February 25, 2020
The traditional approach to sponsorship—putting sponsor logos on signage, in printed materials and on apps—is supposed to create brand awareness. But does it? Do attendees pay attention to logos and ads or do their eyes glaze over them like they do elsewhere online and in real life?
Capturing attendee attention is especially challenging at events when other distractions are all around, like people to meet, booths to visit, sessions to attend, and social gatherings to check out. And that’s just the list of real-life distractions, attendees have plenty more on their phones.
More associations are realizing that the old approach to sponsorship is no longer effective or sustainable. Sponsors are looking for more value than logos and signage can provide. They want impressions that really make an impression on attendees.
A PCMA/Convene sponsorship survey found that the most common sponsorship benefit is signage (89%). Instead of relying on this old approach to sponsorship, try something more effective the next time you’re planning an event. Create sponsorship opportunities that enhance the attendee’s event experience while helping the sponsor achieve their goals.
PCMA calls these experiences “open space activations.” We’ve also seen them called “hallway activations,” “branded experiences,” and “sponsored experiences.” Only 29% of PMCMA survey participants offered activations or experiences as a sponsorship benefit, but we’re seeing lots of examples in meeting industry media.
With sponsored experiences as part of your sponsorship offerings, your association will stand out from the competition for your sponsors’ marketing dollars.
Find examples of sponsored experiences and activations by browsing meeting industry websites, such as:
Then, start a ‘swipe’ file of ideas you can tweak for your events.
Take a more proactive approach to sponsorship. Schedule time with existing and potential sponsors to discuss their marketing goals. Here are some common sponsorship and exhibiting goals to think about:
You shouldn’t just show prospective sponsors a gold/silver/bronze menu of options, although some companies may prefer this approach because it seems safe. Savvy companies want to be part of something unique and memorable, something that differentiates them from competitors.
Listen to their ideas. What other sponsorship experiences have been effective for them? What have they seen that they’d like to try? You can learn from each other.
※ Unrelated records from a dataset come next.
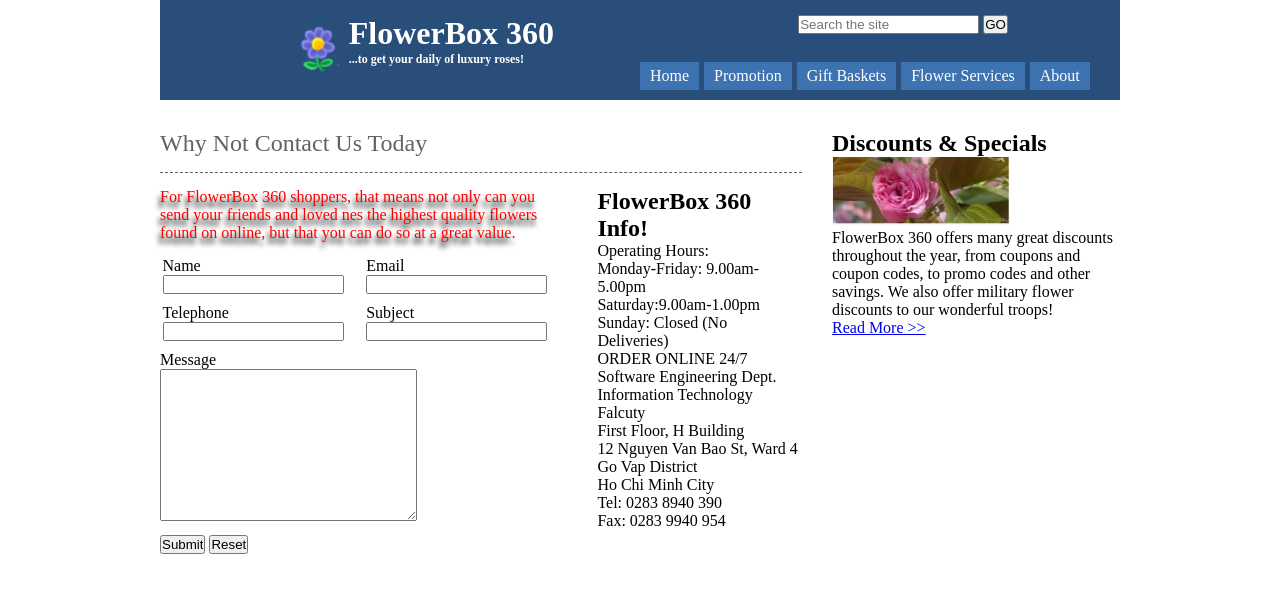
Repository: hoangnguyen1903/STT_21084321_NguyenHuyHoang_DHKHMT17B_Tuan4_DeThamKhao3
Page: html/demo.html
These files come from the project's save history. The page is drawn as it stood at one moment and after the next save; the edit follows.
The browser window is 1280 px wide. The pictures show the whole page.

Above is the page before, as saved 2023-03-09 15:00:15.

After the next save:
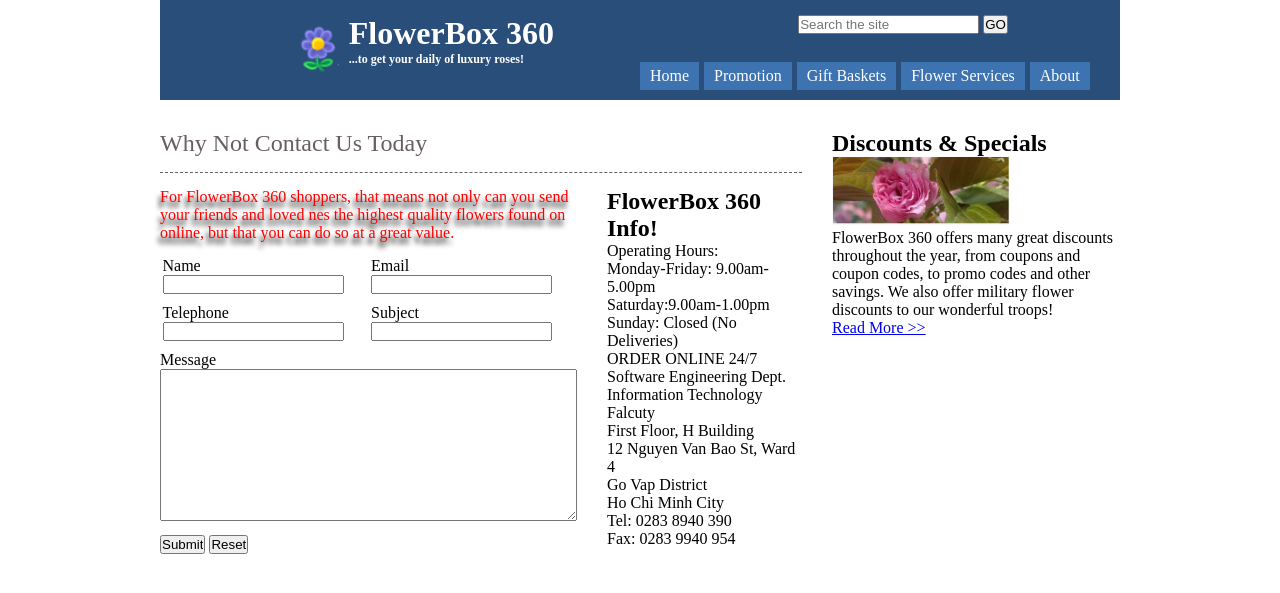
Saved 31 s later.
--- a/html/demo.html
+++ b/html/demo.html
@@ -212,7 +212,7 @@
                     <textarea
                       name="message"
                       id="message"
-                      cols="30"
+                      cols="50"
                       rows="10"
                     ></textarea>
                   </div>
Share what you’ve read about and listen to their observations about customer needs/interests and market trends.
These conversations set the right tone for a future partnership, not just a one-time or yearly marketing transaction.
Delight attendees with interactive activations and surprise pop-up experiences. These sponsored moments will give them something to talk about during and after your event.
At the PCMA Convening Leaders conference, several innovative hallway activations were sponsored by Convention & Visitors Bureaus (CVBs), for example, Vancouver’s mindfulness lounge, which hosted mini yoga sessions, soothing water features, and a perfect photo op thanks to a scenic backdrop.
Think about ways to provide extra value to sponsors with photogenic spaces. How can you help them preserve and share these moments for attendees? You could create a co-branded filter that the sponsor can use to take and deliver photos to attendees via text message or email—the Roaming Photographer feature of our engagement app does this.
You could also preserve those memories by giving attendees access to a mobile-friendly microsite (or digital memory bank) that collects all their on-site digital interactions, like photos and content downloads.
Sponsors at Convening Leaders also hosted wine tastings in a café-like setting, a song confessional recording booth, and a regional chef mixing up personal seasoning mixes. If your conference is competing with a big sports event, suggest a sponsor show the game (and other games) in a sports bar setting.
A sponsored work lounge would keep attendees on site instead of heading off to a café or hotel lobby for a call or meeting. Offer plugs, hot and cold beverages, snacks, comfy chairs, and private meeting rooms.
Provide an engagement app to sponsors so they can check in attendees to these experiences and use the app for lead retrieval too. If a popular experience has limited space, you could use the queuing/fast-pass feature so attendees can reserve a spot in a virtual line or schedule a time to come back and skip the line. A product pickup feature can help sponsors track giveaway and swag pickup.
When brainstorming ideas for sponsored experiences, tap into the event’s location (local culture and history) for possible themes. Talk to the local CVB about ideas too. Or, play into the time of year for sponsored experience ideas.
If your prospective sponsor has a small budget, industry pro Dave Lutz suggests offering small sponsors “a ‘booth-plus’ opportunity, something more transactional, such as an enhanced listing and logo on the floor plan.”
To learn more about Event Farm’s solution which offers features like roaming photographer, digital memory bank, queuing, product pick-up, and more, download the Exhibitor Experience ebook now.